__Task requirements__.
Comb through the entries for "ZenmanageExample" and pull out each line that holds it.

(Detected change data)
- Opening Delimiter -

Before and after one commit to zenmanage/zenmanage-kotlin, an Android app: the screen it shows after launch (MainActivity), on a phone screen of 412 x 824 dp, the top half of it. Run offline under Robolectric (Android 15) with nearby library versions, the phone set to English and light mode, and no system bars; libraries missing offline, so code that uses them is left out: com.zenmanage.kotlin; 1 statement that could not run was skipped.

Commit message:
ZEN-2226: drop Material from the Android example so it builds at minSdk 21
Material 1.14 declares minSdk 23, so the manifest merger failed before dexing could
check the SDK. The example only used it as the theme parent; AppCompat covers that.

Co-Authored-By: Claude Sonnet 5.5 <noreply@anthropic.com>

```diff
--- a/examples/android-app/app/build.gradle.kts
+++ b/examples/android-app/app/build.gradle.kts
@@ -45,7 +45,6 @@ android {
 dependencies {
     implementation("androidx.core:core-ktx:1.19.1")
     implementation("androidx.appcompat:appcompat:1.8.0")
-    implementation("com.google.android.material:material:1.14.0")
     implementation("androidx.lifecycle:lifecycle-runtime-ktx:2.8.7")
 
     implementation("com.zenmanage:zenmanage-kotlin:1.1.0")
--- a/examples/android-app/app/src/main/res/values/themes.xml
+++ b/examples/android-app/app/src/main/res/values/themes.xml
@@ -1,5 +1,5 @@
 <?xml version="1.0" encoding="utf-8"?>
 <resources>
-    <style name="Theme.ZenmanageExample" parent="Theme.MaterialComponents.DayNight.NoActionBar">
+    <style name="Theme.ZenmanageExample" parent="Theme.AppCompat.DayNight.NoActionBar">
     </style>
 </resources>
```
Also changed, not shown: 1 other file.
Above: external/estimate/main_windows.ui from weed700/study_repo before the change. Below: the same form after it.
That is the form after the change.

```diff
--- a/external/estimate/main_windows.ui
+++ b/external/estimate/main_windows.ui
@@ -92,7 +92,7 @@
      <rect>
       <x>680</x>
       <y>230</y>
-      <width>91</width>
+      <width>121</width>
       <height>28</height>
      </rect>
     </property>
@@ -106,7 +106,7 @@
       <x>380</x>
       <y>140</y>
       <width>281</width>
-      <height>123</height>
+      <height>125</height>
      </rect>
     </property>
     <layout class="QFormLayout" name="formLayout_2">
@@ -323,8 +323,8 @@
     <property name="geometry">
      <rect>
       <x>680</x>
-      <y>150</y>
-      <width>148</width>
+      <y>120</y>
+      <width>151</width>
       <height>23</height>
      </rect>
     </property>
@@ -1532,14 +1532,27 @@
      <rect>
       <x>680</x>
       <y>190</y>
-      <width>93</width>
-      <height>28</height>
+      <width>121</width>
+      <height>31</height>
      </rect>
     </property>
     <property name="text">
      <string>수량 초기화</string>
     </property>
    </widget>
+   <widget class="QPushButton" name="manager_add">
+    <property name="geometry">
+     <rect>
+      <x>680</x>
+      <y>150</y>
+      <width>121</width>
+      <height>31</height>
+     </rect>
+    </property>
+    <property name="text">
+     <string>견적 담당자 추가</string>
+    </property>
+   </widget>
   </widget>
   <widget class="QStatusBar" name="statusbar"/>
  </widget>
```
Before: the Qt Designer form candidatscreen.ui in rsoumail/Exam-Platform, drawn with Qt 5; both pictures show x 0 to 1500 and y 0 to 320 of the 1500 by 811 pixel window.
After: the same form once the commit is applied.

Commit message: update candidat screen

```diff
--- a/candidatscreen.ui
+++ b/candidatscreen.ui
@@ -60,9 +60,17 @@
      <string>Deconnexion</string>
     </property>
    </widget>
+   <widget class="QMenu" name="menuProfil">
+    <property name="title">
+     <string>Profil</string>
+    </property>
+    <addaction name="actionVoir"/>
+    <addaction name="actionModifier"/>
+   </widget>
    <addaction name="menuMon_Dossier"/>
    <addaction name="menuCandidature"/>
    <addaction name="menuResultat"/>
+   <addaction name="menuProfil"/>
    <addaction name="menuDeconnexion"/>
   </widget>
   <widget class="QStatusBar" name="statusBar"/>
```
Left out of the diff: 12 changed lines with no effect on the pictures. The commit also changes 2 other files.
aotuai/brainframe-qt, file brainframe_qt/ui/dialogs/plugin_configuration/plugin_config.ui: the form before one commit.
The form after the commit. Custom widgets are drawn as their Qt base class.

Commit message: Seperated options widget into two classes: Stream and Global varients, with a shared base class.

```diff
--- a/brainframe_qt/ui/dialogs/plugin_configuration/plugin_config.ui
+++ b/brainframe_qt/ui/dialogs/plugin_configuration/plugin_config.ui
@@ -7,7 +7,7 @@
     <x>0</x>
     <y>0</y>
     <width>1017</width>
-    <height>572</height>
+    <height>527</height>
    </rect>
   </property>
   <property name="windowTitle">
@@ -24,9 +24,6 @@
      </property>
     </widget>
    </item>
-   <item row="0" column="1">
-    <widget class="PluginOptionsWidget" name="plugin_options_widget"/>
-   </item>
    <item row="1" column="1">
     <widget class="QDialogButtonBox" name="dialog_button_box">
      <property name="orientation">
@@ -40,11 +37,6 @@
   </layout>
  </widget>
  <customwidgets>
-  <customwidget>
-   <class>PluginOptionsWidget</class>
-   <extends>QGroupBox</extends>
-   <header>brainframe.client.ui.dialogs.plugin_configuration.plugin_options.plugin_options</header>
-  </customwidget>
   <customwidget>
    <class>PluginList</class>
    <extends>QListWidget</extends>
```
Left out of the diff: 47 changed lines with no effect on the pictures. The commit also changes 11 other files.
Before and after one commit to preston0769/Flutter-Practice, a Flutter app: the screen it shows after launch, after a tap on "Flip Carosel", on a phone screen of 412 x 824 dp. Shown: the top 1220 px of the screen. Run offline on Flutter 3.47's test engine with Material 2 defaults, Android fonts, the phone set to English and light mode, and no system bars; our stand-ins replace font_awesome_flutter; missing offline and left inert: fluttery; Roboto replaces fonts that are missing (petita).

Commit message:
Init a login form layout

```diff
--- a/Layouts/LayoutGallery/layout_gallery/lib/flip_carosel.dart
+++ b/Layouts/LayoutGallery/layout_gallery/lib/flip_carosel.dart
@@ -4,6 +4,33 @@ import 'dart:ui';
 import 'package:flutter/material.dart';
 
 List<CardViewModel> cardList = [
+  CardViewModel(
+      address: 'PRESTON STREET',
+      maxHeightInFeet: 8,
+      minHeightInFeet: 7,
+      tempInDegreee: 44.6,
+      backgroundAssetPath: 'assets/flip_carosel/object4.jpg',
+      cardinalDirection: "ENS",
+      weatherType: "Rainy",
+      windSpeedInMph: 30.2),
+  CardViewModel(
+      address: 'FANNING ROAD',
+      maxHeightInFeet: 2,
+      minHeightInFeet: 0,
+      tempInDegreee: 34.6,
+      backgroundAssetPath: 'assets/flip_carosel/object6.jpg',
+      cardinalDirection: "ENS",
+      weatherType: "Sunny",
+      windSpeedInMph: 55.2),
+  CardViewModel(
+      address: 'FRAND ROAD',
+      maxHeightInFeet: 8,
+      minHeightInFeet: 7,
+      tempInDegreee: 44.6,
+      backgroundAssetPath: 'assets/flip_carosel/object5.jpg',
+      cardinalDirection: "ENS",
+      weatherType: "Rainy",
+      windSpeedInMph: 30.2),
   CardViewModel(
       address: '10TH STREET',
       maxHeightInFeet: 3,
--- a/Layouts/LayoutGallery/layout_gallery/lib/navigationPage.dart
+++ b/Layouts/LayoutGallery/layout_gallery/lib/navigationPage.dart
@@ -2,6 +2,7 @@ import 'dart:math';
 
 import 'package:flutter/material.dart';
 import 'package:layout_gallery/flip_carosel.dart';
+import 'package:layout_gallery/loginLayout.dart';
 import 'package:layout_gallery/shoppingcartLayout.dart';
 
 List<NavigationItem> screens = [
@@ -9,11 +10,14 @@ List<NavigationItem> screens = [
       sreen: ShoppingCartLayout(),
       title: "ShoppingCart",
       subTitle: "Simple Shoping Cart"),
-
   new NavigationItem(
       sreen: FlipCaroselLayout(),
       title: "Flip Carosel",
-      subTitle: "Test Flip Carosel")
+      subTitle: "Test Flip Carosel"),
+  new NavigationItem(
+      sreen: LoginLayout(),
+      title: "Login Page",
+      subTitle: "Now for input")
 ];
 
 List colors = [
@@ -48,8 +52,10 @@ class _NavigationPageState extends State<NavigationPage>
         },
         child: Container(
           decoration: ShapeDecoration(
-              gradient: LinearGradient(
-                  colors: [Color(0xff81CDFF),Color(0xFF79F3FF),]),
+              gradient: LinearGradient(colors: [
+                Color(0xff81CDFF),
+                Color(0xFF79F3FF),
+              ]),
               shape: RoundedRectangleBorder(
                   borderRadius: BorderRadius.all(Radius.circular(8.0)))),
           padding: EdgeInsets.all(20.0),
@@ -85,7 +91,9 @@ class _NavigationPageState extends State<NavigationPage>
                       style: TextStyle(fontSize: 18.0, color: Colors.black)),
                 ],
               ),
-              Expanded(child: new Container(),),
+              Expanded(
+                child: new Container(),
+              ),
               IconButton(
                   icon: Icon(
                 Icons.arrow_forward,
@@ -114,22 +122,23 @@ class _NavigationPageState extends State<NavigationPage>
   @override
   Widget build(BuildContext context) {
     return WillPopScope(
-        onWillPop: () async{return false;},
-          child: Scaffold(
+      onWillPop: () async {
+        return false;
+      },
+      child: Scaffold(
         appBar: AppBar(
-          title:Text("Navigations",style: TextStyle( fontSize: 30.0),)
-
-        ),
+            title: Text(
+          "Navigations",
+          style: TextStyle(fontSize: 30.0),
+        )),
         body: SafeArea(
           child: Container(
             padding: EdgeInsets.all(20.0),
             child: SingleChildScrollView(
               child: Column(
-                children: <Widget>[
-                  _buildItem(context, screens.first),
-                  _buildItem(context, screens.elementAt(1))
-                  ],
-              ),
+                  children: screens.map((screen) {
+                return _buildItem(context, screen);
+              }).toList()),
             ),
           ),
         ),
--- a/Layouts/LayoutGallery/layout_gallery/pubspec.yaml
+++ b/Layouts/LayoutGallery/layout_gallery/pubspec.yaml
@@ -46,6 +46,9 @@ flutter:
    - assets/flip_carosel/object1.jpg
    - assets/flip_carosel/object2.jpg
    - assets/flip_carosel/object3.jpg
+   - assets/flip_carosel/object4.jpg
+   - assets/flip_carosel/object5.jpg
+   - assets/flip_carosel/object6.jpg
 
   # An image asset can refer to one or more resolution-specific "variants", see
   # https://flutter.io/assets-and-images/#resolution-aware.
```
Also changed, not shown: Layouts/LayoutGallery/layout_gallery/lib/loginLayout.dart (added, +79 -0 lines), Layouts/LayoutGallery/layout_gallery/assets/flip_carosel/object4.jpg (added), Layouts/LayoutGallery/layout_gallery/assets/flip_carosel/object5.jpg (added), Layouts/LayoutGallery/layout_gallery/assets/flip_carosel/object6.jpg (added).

- Closing Delimiter -

__Solution to this task__.
-    <style name="Theme.ZenmanageExample" parent="Theme.MaterialComponents.DayNight.NoActionBar">
+    <style name="Theme.ZenmanageExample" parent="Theme.AppCompat.DayNight.NoActionBar">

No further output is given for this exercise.